  • 60 Scientia Canadensis

    Steel Project researchers immerse themselves in the technology of steelmaking. Their comprehensive knowledge of the processes is based on articles in aca- demic and trade journals, and workers' manuals; video tapes and films; tours through the plant; lectures and courses; and most important, frequent presence at the steel plant. Inevitably, close relationships are formed with a small number of steelworkers whose deep understanding of the goals of the Steel Project is a genuine asset in terms of consultation and moral support.

    Researchers not directly attached to the Steel Project are using its resources to do specific work, including a study of women in the steel industry and a compari- son of the work experience of Italian steelworkers between the steel cities of Sydney and Hamilton. Steel Project resources also contribute to museum exhib- its.

    Community involvement is an important part of the Steel Project's strategy. There are frequent meetings with Sydney Steel (SYSCO) management and the Steel Project uses office space at the union hall of the United Steel Workers of America, Local 1064. The Steel Project Advisory Committee, made up of steelworkers, management, union representatives and business people meets to hear research reports or lectures on subjects related to steelmaking. The general public is kept informed of the Steel Project's activities through media coverage. In 1990, the Beaton Institute and the Division of the Extension and Community Affairs sponsored a credit course on the North American Steel Industry.

    The Steel Project's philosophy is best exemplified by its oral history program which effectively complements its visual collection as well as the plant's business papers. For the past year there has a steady stream of retired and current steel workers being interviewed at the Beaton Institute or at the union hall. These interviews will continue for another year.

    The steelworkers are informed of the Steel Project and its interview program by letter, followed by a phone call. The cooperation of steel wives is often useful in setting up interviews. For obvious reasons it is easier to make arrangements with retired workers than with shift workers trying to grab some sleep and family time. As well, periods of technical frustration at the new plant can result in re- luctance by current workers to be interviewed. When the technical problems are solved, however, there is greater enthusiasm for the Project. Although the Steel Project's relationship with SYSCO management has been generally amicable and cooperative, interviews with management personnel are always on a more cautious level than with men from the shop floor. Nevertheless, recent positive developments in the start-up of the new plant have opened some avenues of information in terms of management interviews.

    Language is inherently the most important single aspect of the oral history inter- view process. In the Steel Project, linguistic style and content includes technical

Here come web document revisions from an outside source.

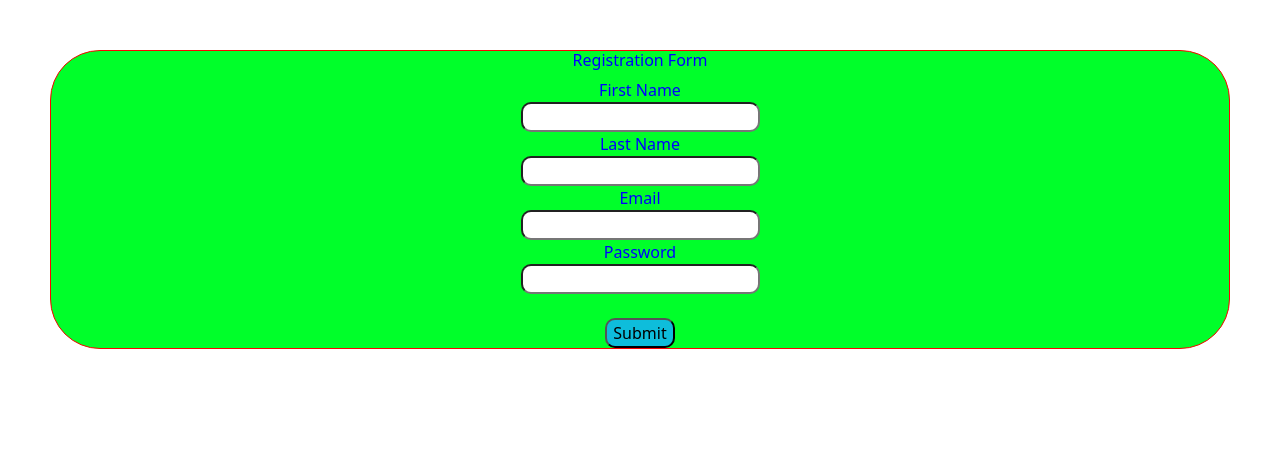
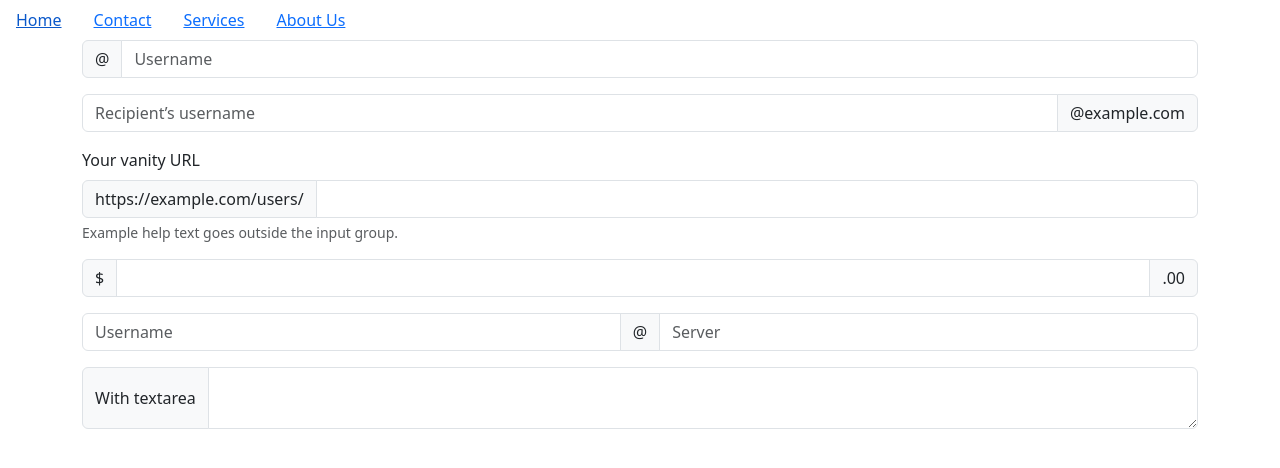
Before and after one commit to srivensy/Demo, a React (Create React App) app: page /contact in a window 1280 px wide. Shown: the top 468 px of the page. Built offline with nearby package versions, Linux system fonts and the light colour scheme.

Commit message:
React routing

```diff
--- a/package.json
+++ b/package.json
@@ -10,6 +10,7 @@
     "bootstrap": "^5.3.7",
     "react": "^19.1.0",
     "react-dom": "^19.1.0",
+    "react-router-dom": "^7.7.1",
     "react-scripts": "5.0.1",
     "web-vitals": "^2.1.4"
   },
--- /dev/null
+++ b/src/About.jsx
@@ -0,0 +1,11 @@
+import React from 'react'
+
+const About = () => {
+  return (
+    <div>
+      <h1>This is About Page</h1>
+    </div>
+  )
+}
+
+export default About
--- a/src/App.js
+++ b/src/App.js
@@ -8,6 +8,13 @@ import Registration from "./Registration";
 import RegistrationPage from "./RegistrationPage";
 // import Ternaryoperator from "./Ternaryoperator";
 // import Usestate from "./Usestate";
+import About from "./About";
+import Home from "./Home";
+import Contact from "./Contact";
+import Services from "./Services";
+// import { Route,Router } from "react-router-dom";
+import { Routes,Route } from "react-router-dom";
+import Navbar2 from "./Navbar2";
 
 
 function App() {
@@ -31,7 +38,14 @@ function App() {
       {/* <React_Form/> */}
       {/* <Getdata/> */}
       {/* <Registration/> */}
-      <RegistrationPage/>
+      {/* <RegistrationPage/> */}
+      <Navbar2/>
+      <Routes>
+        <Route path="/about" element = {<About/>}/>
+        <Route path="/home" element ={<Home/>}/>
+        <Route path="/contact" element = { <Contact/>}/>
+        <Route path="/service" element = {<Services/>}/>
+      </Routes>
 
     </div>
   );
--- /dev/null
+++ b/src/Contact.jsx
@@ -0,0 +1,47 @@
+import React from 'react'
+
+const Contact = () => {
+  return (
+    <div>
+      <div className="container">
+        <div class="input-group mb-3">
+  <span class="input-group-text" id="basic-addon1">@</span>
+  <input type="text" class="form-control" placeholder="Username" aria-label="Username" aria-describedby="basic-addon1"/>
+</div>
+
+<div class="input-group mb-3">
+  <input type="text" class="form-control" placeholder="Recipient’s username" aria-label="Recipient’s username" aria-describedby="basic-addon2"/>
+  <span class="input-group-text" id="basic-addon2">@example.com</span>
+</div>
+
+<div class="mb-3">
+  <label for="basic-url" class="form-label">Your vanity URL</label>
+  <div class="input-group">
+    <span class="input-group-text" id="basic-addon3">https://example.com/users/</span>
+    <input type="text" class="form-control" id="basic-url" aria-describedby="basic-addon3 basic-addon4"/>
+  </div>
+  <div class="form-text" id="basic-addon4">Example help text goes outside the input group.</div>
+</div>
+
+<div class="input-group mb-3">
+  <span class="input-group-text">$</span>
+  <input type="text" class="form-control" aria-label="Amount (to the nearest dollar)"/>
+  <span class="input-group-text">.00</span>
+</div>
+
+<div class="input-group mb-3">
+  <input type="text" class="form-control" placeholder="Username" aria-label="Username"/>
+  <span class="input-group-text">@</span>
+  <input type="text" class="form-control" placeholder="Server" aria-label="Server"/>
+</div>
+
+<div class="input-group">
+  <span class="input-group-text">With textarea</span>
+  <textarea class="form-control" aria-label="With textarea"></textarea>
+</div>
+      </div>
+    </div>
+  )
+}
+
+export default Contact
--- /dev/null
+++ b/src/Home.jsx
@@ -0,0 +1,28 @@
+import React from 'react'
+
+const Home = () => {
+  return (
+    <div>
+        <div className="container">
+             <form>
+  <div class="mb-3">
+    <label for="exampleInputEmail1" class="form-label">Email address</label>
+    <input type="email" class="form-control" id="exampleInputEmail1" aria-describedby="emailHelp"/>
+    <div id="emailHelp" class="form-text">We'll never share your email with anyone else.</div>
+  </div>
+  <div class="mb-3">
+    <label for="exampleInputPassword1" class="form-label">Password</label>
+    <input type="password" class="form-control" id="exampleInputPassword1"/>
+  </div>
+  <div class="mb-3 form-check">
+    <input type="checkbox" class="form-check-input" id="exampleCheck1"/>
+    <label class="form-check-label" for="exampleCheck1">Check me out</label>
+  </div>
+  <button type="submit" class="btn btn-primary">Submit</button>
+</form>
+        </div>
+    </div>
+  )
+}
+
+export default Home
--- /dev/null
+++ b/src/Navbar2.jsx
@@ -0,0 +1,25 @@
+import React from 'react'
+import { Link } from 'react-router-dom'
+
+const Navbar2 = () => {
+  return (
+    <div>
+     <nav class="nav">
+        <Link to="/home">
+        <a class="nav-link">Home</a>
+        </Link>
+        <Link to="/contact">
+        <a class="nav-link">Contact</a>
+        </Link>
+        <Link to="/service">
+         <a class="nav-link" >Services</a>
+        </Link>
+        <Link to="/about">
+        <a class="nav-link ">About Us</a>
+        </Link>
+    </nav>
+    </div>
+  )
+}
+
+export default Navbar2
--- a/src/RegistrationPage.jsx
+++ b/src/RegistrationPage.jsx
@@ -8,13 +8,15 @@ const RegistrationPage = () => {
     const [password,setPassword] = useState("");
 
 
-    console.log(fname,lname,email,password)
+    // console.log(fname,lname,email,password)
+
+    const data = {fname,lname,email,password}
+    console.log(data)
 
     const Submithandler = (event) =>{
         event.preventDefault();
 
     }
-
 
   return (
     <div>
--- /dev/null
+++ b/src/Services.jsx
@@ -0,0 +1,11 @@
+import React from 'react'
+
+const Services = () => {
+  return (
+    <div>
+      <h1>This is Service Page</h1>
+    </div>
+  )
+}
+
+export default Services
--- a/src/index.js
+++ b/src/index.js
@@ -1,12 +1,15 @@
 import React from 'react';
 import ReactDOM from 'react-dom/client';
 import App from './App';
+import { BrowserRouter } from 'react-router-dom';
 
 
 const root = ReactDOM.createRoot(document.getElementById('root'));
 
 root.render(
   <React.StrictMode>
+    <BrowserRouter>
     <App/>
+    </BrowserRouter>
   </React.StrictMode>
 );
```
Also changed, not shown: 1 other file (tests, documents, lock files or other folders).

  • Making Steel 61

    jargon. The colloquial language of steelmaking not only links workers in the same plant, but it links steel workers across the continent. It is the responsibility of the interviewer to collec